Our Little Bear, our Baby Small.
I’ve been remembering over the past few days where we were a year ago. You still weren’t quite supposed to be here, not for another four weeks yet. But there you were, tiny and perfect.
We were still in hospital, this time last year. You’d been in an incubator at first, not quite strong enough to face the world alone. I was so happy when they brought you to sleep by my side.
They were rocky, those first couple of weeks. But ultimately you WERE strong – strong enough for the both of us.
It seems like yesterday and also a lifetime ago.
And it is a lifetime for you. You have grown from that tiny perfect newborn into just the most amazing little character. You are full of contradictions. Sometimes so wonderfully calm – that was the first impression you made on the world, on everyone who met you in your earliest days. Once we’d finally got you home from hospital we were all so relieved. I felt guilty when I saw how the simplest things made you so happy: no more poking and prodding and bright lights and strangers. You loved to be held, but you tolerated being set down alone more than your brother ever did.
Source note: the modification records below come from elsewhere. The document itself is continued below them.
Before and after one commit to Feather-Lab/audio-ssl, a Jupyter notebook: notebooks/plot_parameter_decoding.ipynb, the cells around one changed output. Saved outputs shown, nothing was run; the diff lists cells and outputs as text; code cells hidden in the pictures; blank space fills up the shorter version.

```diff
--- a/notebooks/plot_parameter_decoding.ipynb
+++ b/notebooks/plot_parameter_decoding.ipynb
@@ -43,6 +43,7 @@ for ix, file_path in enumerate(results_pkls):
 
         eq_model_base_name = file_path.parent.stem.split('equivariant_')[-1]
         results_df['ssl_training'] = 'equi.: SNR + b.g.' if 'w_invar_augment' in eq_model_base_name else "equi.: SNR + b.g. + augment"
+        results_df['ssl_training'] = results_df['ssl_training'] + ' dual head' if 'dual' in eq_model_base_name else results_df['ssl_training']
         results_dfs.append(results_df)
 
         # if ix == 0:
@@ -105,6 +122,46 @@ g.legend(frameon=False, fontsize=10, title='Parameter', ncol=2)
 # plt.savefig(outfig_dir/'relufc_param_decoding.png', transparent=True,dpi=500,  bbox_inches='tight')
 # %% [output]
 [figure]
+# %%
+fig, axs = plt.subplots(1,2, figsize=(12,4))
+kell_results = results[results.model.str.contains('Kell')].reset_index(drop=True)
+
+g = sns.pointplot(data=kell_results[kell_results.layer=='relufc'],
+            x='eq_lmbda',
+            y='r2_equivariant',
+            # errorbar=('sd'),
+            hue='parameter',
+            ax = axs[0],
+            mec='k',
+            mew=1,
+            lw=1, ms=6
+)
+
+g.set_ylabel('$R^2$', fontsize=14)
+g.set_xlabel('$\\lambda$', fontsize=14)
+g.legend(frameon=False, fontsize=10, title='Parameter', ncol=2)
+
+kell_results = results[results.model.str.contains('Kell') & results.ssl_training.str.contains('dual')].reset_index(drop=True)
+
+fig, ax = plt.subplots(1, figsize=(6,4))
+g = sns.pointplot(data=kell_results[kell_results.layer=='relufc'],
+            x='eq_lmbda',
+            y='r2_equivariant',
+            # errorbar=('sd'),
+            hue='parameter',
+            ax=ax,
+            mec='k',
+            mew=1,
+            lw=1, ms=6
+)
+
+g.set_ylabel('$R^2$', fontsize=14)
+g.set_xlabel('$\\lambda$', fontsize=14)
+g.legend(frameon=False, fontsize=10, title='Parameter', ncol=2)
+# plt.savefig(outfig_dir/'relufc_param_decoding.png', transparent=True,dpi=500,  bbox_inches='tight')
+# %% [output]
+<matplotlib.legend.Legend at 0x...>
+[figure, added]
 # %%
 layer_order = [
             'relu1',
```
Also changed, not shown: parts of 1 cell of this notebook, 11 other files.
It gave me some much needed moments of peace, but it wasn’t long before I was giving you snuggles anyway.
With the calm came quiet observation. You still watch the world with a fierce intensity, delighting in the things you see, familiar or new, and trying out your burgeoning language on the labelling of it all.
Light. Chickens. Up. Arthur. Hiya.
Your vocabulary is beginning to give shape to your frustrations, and I can’t wait to hear your voice blossom.
You definitely have those moments of frustration. Not even moments really, more phases. Times in the day when literally nothing is right, when you are desperate to communicate with us fully but we are only able to decode your most rudimentary of messages.
You get frustrated with your body too.
To me it is incredible, the things it can do. You have a classic baby crawl, but one which gets you places super fast. And then there’s the climbing. So much climbing! I watch you approach an obstacle and size it up, swiftly working out how best to overcome it. Sometimes you get yourself into compromising positions and need rescuing before it all goes wrong. I think we’ll have fun in the years to come, you and I.
It isn’t just us though, of course. There’s Dada and Arthur too. You love them both so much, but there is a special magic reserved for your brother. You are transfixed by him.
And he adores you too. He tells me so often. It was always going to be a challenge for your brother, having someone else to compete for our affections. But I reckon you’ve won him over.
It’s not hard to see why.
You are full of twinkle. From your sparkly eyes to your cute little toes, from your magical giggle to the way you writhe so athletically out of any situation you don’t want to be in.
It’s impossible not to admire you, and to be inspired by you.
I find myself marvelling often at how strange it is that in some ways you are similar to your brother and yet in other ways are oh so very different. Which is odd, really. Of course you’re different: you are Orson, and he is Arthur.
It’s made me realise though that lots of the things I thought were products of my parenting – good and bad – really aren’t.
Not that you’ve made me think my influence as a parent doesn’t matter – quite the opposite! I may not be able to predict exactly how my choices will impact on you, but I will still make the choices I feel to be true.
I will make the choices that I believe will allow you to be the person that you are most fully. I don’t know entirely who that is yet, but I know I love him.
It is such a privilege, motherhood. Exhausting, all-consuming, paradigm-changing. And amazing.
Thank you for giving me the opportunity to do it all over again.
My life is so much richer with you in it.
All my love for always,